In four of five similar cities the volunteer rate had increased, and Cincinnati’s had decreased most, Young said. So he did some research.
He learned that the cities where volunteerism was on the rise were investing more money in their volunteer networks, and each had “at least one significant organization whose sole focus was volunteerism in their region,” he said.
Young also found that although 800 to 1,000 organizations in our region engage volunteers, most people only know the names of the top dozen.
Armed with all that knowledge, he created Inspiring Service, a technology-driven nonprofit focused on regional volunteer networks. Locally, the organization operates as Cincinnati Cares. It’s named for its largest platform, cincinnaticares.org, which guides prospective volunteers to find nonprofits that need their help.
“You can think of it as Yelp for volunteers,” Young explained, noting that to be effective, that site must have an entry for almost every restaurant.
“Believe it or not, nothing like that existed for volunteerism.”
Cincinnati Cares filled that void locally. To date, it has gathered information on about 500 local nonprofits, and it connects approximately 125 people per month to those organizations.
It also trains nonprofits to better use their volunteers and helps them find board members. An event that brought local organizations and board candidates together was so successful that Inspiring Service took it on the road, helping United Way organize a similar event in Boston.
That’s the role of Inspiring Service: to work across the country while Cincinnati Cares focuses on Cincinnati. It also has provided its technology to Nevada and Orange County, Calif., and discussions with leaders of other communities continue.
Young believes the need for volunteerism has never been greater.
“It’s not just a need in the fulfillment of mission,” he said. “It’s a need to speak to people’s hearts. … I believe pretty strongly that it’s about getting close enough to care. When you serve someone who is homeless, they are not just a statistic. … It humanizes.
“You don’t get that writing a check. If I write a check, I feel good about it because I helped, but I don’t get that same connection. I believe that affects how we vote and a lot of other decisions which lead to a stronger community – or not.”
To improve the volunteer network, Young thinks we need to do three things.
“We need to inspire people to want to volunteer. We need to empower them to be able to, and we need to engage them when they do.”
Young remains an engaged volunteer. Beyond his work with Inspiring Service, he serves on the boards of Cincinnati Children’s Hospital and Medical Center; Cincinnati Zoo and Botanical Gardens; the Cincinnati Chapter of the American Red Cross; Boy Scouts of America, Dan Beard Council; and Social Venture Partners of Cincinnati.

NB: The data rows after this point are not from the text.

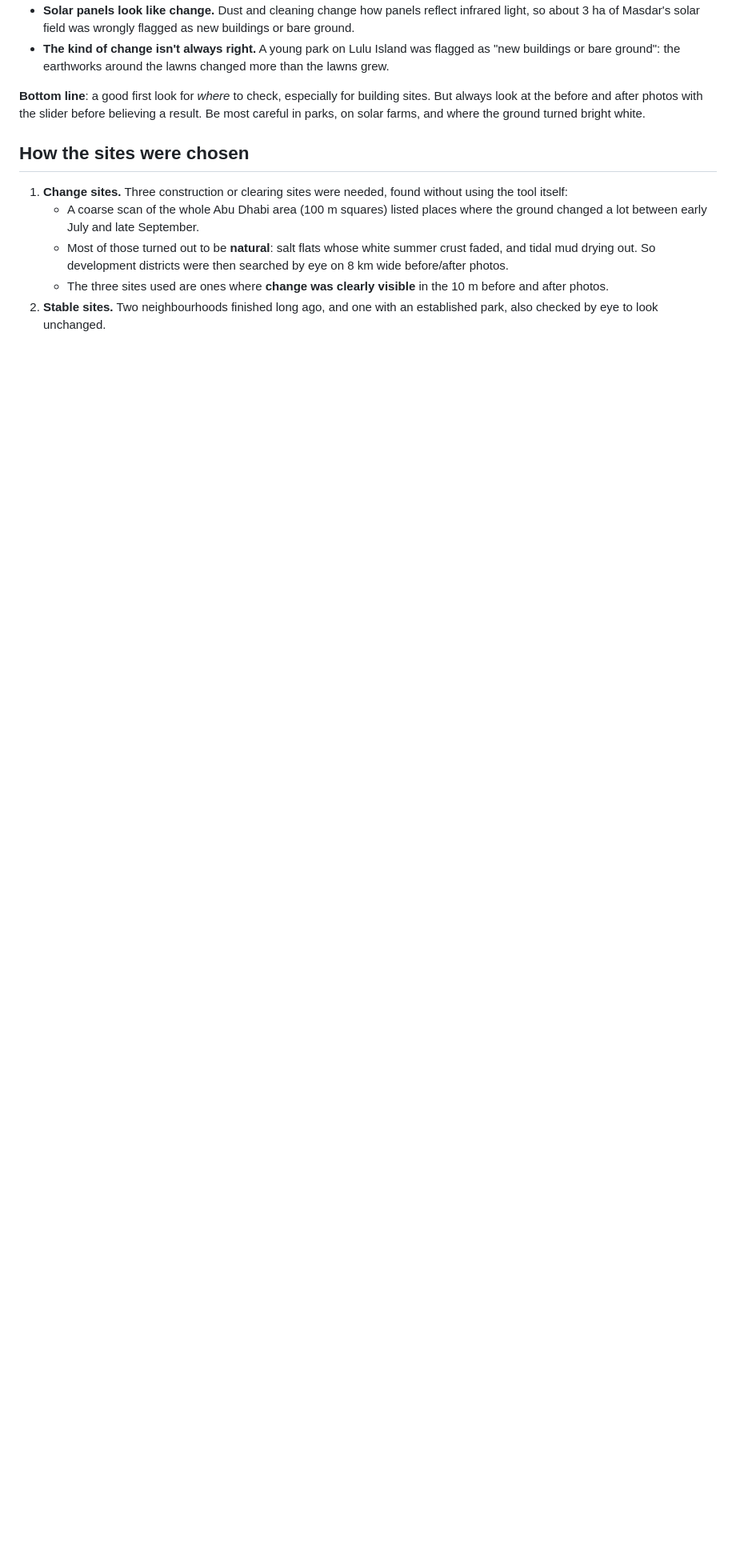
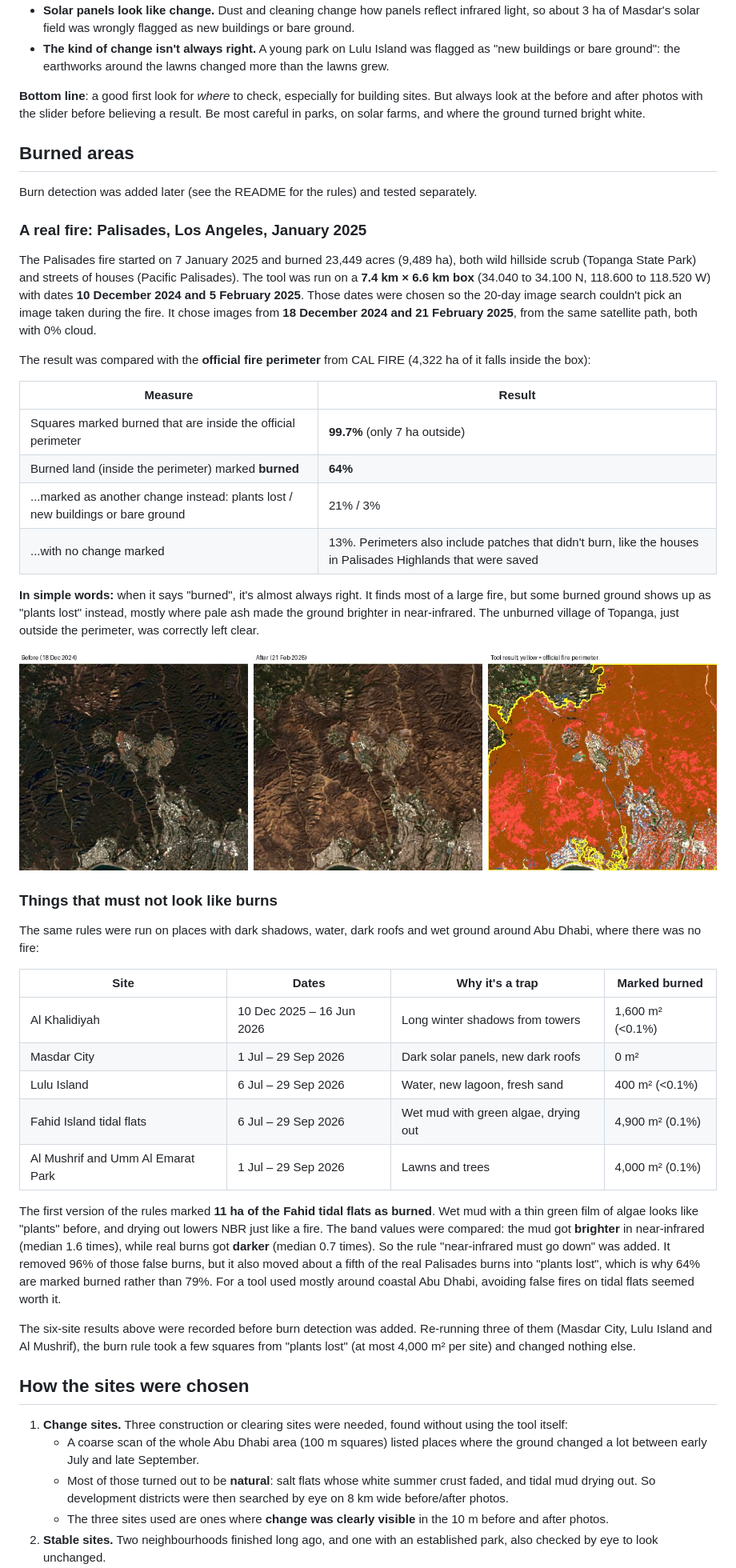
Before and after one commit to kwetemasego-sego/change-detection, a Markdown page: VALIDATION.md, the part around the change. Shown at 80% size. Drawn GitHub-style; pictures changed too: docs/validation/palisades-fire.jpg (added); blank space fills up the shorter version.

```diff
--- a/VALIDATION.md
+++ b/VALIDATION.md
@@ -39,6 +39,43 @@ These rules were set **before** running the tool:
 
 **Bottom line**: a good first look for *where* to check, especially for building sites. But always look at the before and after photos with the slider before believing a result. Be most careful in parks, on solar farms, and where the ground turned bright white.
 
+## Burned areas
+
+Burn detection was added later (see the README for the rules) and tested separately.
+
+### A real fire: Palisades, Los Angeles, January 2025
+
+The Palisades fire started on 7 January 2025 and burned 23,449 acres (9,489 ha), both wild hillside scrub (Topanga State Park) and streets of houses (Pacific Palisades). The tool was run on a **7.4 km × 6.6 km box** (34.040 to 34.100 N, 118.600 to 118.520 W) with dates **10 December 2024 and 5 February 2025**. Those dates were chosen so the 20-day image search couldn't pick an image taken during the fire. It chose images from **18 December 2024 and 21 February 2025**, from the same satellite path, both with 0% cloud.
+
+The result was compared with the **official fire perimeter** from CAL FIRE (4,322 ha of it falls inside the box):
+
+| Measure | Result |
+|---|---|
+| Squares marked burned that are inside the official perimeter | **99.7%** (only 7 ha outside) |
+| Burned land (inside the perimeter) marked **burned** | **64%** |
+| ...marked as another change instead: plants lost / new buildings or bare ground | 21% / 3% |
+| ...with no change marked | 13%. Perimeters also include patches that didn't burn, like the houses in Palisades Highlands that were saved |
+
+**In simple words:** when it says "burned", it's almost always right. It finds most of a large fire, but some burned ground shows up as "plants lost" instead, mostly where pale ash made the ground brighter in near-infrared. The unburned village of Topanga, just outside the perimeter, was correctly left clear.
+
+![Palisades fire](docs/validation/palisades-fire.jpg)
+
+### Things that must not look like burns
+
+The same rules were run on places with dark shadows, water, dark roofs and wet ground around Abu Dhabi, where there was no fire:
+
+| Site | Dates | Why it's a trap | Marked burned |
+|---|---|---|---|
+| Al Khalidiyah | 10 Dec 2025 – 16 Jun 2026 | Long winter shadows from towers | 1,600 m² (<0.1%) |
+| Masdar City | 1 Jul – 29 Sep 2026 | Dark solar panels, new dark roofs | 0 m² |
+| Lulu Island | 6 Jul – 29 Sep 2026 | Water, new lagoon, fresh sand | 400 m² (<0.1%) |
+| Fahid Island tidal flats | 6 Jul – 29 Sep 2026 | Wet mud with green algae, drying out | 4,900 m² (0.1%) |
+| Al Mushrif and Umm Al Emarat Park | 1 Jul – 29 Sep 2026 | Lawns and trees | 4,000 m² (0.1%) |
+
+The first version of the rules marked **11 ha of the Fahid tidal flats as burned**. Wet mud with a thin green film of algae looks like "plants" before, and drying out lowers NBR just like a fire. The band values were compared: the mud got **brighter** in near-infrared (median 1.6 times), while real burns got **darker** (median 0.7 times). So the rule "near-infrared must go down" was added. It removed 96% of those false burns, but it also moved about a fifth of the real Palisades burns into "plants lost", which is why 64% are marked burned rather than 79%. For a tool used mostly around coastal Abu Dhabi, avoiding false fires on tidal flats seemed worth it.
+
+The six-site results above were recorded before burn detection was added. Re-running three of them (Masdar City, Lulu Island and Al Mushrif), the burn rule took a few squares from "plants lost" (at most 4,000 m² per site) and changed nothing else.
+
 ## How the sites were chosen
 
 1. **Change sites.** Three construction or clearing sites were needed, found without using the tool itself:
```
Also changed, not shown: README.md (+18 -4 lines), 3 other files.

In September, he will become one of the first three male board members in the 150-year history of the YWCA of Greater Cincinnati. And he’s a member of the volunteer leadership team of the National Alliance for Volunteer Engagement and the national council of the National Parks Conservation Association.
“He not only promotes (volunteerism), but he does it, which I think lends credibility to what he’s trying to do,” said longtime friend Lee Carter. They met while both were involved with Seven Hills School and later served together on the Cincinnati Children’s board.

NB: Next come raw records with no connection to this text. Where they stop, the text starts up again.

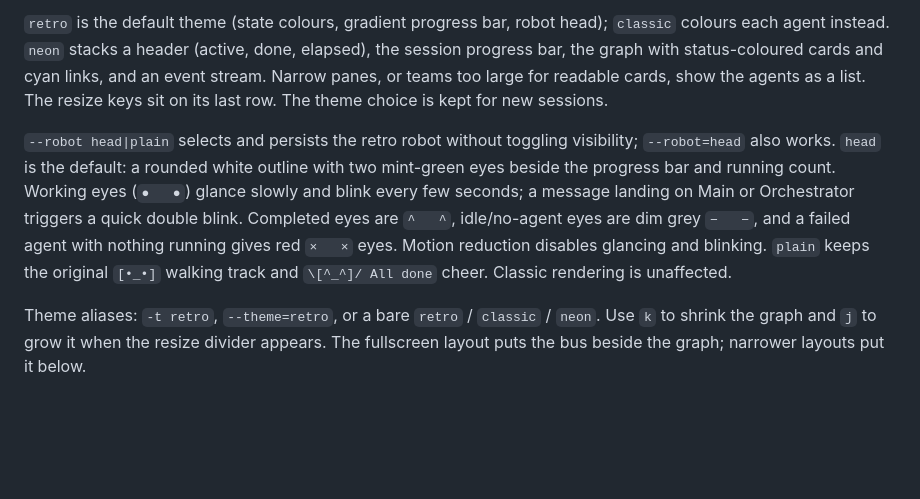
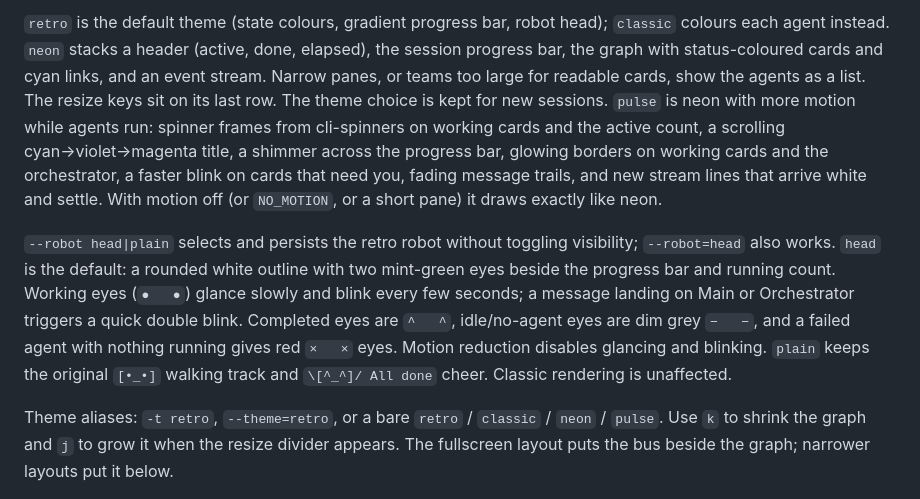
Before and after one commit to Quisui/team-graph, a Markdown page: README.md, the part around one of its changes. Drawn GitHub-style; blank space fills up the shorter version.

```diff
--- a/README.md
+++ b/README.md
@@ -149,6 +155,11 @@ three brightness levels: newest normal, middle dim, oldest dimmer.
 status-coloured cards and cyan links, and an event stream. Narrow panes, or teams too large for
 readable cards, show the agents as a list. The resize keys sit on its last row. The theme choice
 is kept for new sessions.
+`pulse` is neon with more motion while agents run: spinner frames from cli-spinners on
+working cards and the active count, a scrolling cyan→violet→magenta title, a shimmer across
+the progress bar, glowing borders on working cards and the orchestrator, a faster blink on
+cards that need you, fading message trails, and new stream lines that arrive white and settle.
+With motion off (or `NO_MOTION`, or a short pane) it draws exactly like neon.
 
 `--robot head|plain` selects and persists the retro robot without toggling
 visibility; `--robot=head` also works. `head` is the default: a rounded white
@@ -160,7 +171,7 @@ nothing running gives red `×   ×` eyes. Motion reduction disables glancing and
 blinking. `plain` keeps the original `[•_•]` walking track and `\[^_^]/ All done`
 cheer. Classic rendering is unaffected.
 
-Theme aliases: `-t retro`, `--theme=retro`, or a bare `retro` / `classic` / `neon`.
+Theme aliases: `-t retro`, `--theme=retro`, or a bare `retro` / `classic` / `neon` / `pulse`.
 Use `k` to shrink the graph and `j` to grow it when the resize divider appears.
 The fullscreen layout puts the bus beside the graph; narrower layouts put it below.
 
```
Also changed, not shown: other parts of README.md (+7 -1 lines), CREDITS.md (+15 -0 lines), docs/screenshots/pulse-theme.png (added), 8 other files.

“Craig’s successful because he has a passion for what he does,” Carter added. “(He) has a lot of drive. He puts his mind to something, and he’ll run through brick walls to get it done.”

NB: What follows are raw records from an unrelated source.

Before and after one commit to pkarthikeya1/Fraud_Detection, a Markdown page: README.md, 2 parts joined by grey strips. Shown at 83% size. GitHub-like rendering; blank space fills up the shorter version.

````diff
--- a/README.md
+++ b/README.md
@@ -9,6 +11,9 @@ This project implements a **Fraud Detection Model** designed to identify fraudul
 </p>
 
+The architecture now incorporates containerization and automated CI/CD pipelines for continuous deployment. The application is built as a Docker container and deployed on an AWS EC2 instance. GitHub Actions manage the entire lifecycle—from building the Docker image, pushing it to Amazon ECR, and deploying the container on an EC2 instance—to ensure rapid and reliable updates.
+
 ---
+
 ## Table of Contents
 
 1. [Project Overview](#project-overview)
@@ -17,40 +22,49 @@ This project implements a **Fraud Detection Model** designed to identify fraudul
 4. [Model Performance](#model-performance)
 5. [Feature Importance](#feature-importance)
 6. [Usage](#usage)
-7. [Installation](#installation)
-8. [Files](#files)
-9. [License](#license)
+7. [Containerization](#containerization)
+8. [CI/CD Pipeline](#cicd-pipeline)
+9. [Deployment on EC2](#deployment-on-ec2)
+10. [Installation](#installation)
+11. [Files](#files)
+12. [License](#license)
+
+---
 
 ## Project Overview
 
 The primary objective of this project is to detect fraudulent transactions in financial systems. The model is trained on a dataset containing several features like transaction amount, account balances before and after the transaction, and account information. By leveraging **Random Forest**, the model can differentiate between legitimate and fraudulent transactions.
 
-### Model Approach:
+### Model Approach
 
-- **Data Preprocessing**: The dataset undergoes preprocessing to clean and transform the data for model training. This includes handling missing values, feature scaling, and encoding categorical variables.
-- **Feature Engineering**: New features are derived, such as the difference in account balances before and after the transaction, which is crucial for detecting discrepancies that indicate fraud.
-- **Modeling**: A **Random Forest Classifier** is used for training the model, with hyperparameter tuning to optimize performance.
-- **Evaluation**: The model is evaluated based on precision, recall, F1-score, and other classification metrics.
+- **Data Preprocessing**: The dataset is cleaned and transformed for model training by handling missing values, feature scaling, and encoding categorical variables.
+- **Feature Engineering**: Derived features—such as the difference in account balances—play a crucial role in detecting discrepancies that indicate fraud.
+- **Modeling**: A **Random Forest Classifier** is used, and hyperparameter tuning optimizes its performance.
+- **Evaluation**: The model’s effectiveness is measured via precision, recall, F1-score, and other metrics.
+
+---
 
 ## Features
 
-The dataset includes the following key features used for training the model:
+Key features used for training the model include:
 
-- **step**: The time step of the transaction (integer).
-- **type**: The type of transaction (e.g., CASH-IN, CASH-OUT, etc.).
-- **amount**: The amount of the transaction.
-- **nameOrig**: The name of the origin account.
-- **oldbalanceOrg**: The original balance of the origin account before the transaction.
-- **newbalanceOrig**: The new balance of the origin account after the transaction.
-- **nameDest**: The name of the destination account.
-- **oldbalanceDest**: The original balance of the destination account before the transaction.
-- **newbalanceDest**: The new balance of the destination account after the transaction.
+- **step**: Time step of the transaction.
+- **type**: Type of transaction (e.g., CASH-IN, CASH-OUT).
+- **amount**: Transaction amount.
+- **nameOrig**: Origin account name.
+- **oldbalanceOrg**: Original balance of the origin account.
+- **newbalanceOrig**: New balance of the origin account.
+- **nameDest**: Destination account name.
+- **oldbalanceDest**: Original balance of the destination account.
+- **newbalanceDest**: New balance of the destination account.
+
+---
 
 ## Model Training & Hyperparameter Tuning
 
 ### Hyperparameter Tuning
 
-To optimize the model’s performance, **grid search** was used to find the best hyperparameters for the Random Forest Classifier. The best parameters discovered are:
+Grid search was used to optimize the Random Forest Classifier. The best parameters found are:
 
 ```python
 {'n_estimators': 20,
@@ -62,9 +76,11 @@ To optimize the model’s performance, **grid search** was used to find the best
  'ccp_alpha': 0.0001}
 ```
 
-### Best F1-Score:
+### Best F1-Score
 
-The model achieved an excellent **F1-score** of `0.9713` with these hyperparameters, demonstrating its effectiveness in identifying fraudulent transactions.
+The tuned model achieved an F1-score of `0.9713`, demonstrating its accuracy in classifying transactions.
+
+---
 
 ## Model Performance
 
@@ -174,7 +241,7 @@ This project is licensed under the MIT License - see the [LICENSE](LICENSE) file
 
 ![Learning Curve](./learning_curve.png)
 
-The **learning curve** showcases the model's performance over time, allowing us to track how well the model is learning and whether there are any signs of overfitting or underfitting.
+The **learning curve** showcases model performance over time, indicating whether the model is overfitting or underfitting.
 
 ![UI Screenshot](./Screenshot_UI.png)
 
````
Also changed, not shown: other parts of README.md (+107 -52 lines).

With Inspiring Service/Cincinnati Cares, Young sees a way to amplify his impact.
“I was very, very fortunate, and I have been able to give away what most people would consider to be a significant amount of money,” he said. “But by giving my money and my time and my thoughts and my ability to create in this space and innovate, I believe I have the potential to have hundreds, if not thousands, of times the impact of just my money.”
Doug Bolton, now Cincinnati Cares president and CEO, agrees.
“Most entrepreneurs … are always looking for ways to make millions of dollars. Craig is just such an anomaly in that he‘s made his millions of dollars, and now he is trying to make our world better,” he said. “He’s not going to profit from it. The world is going to profit from it.”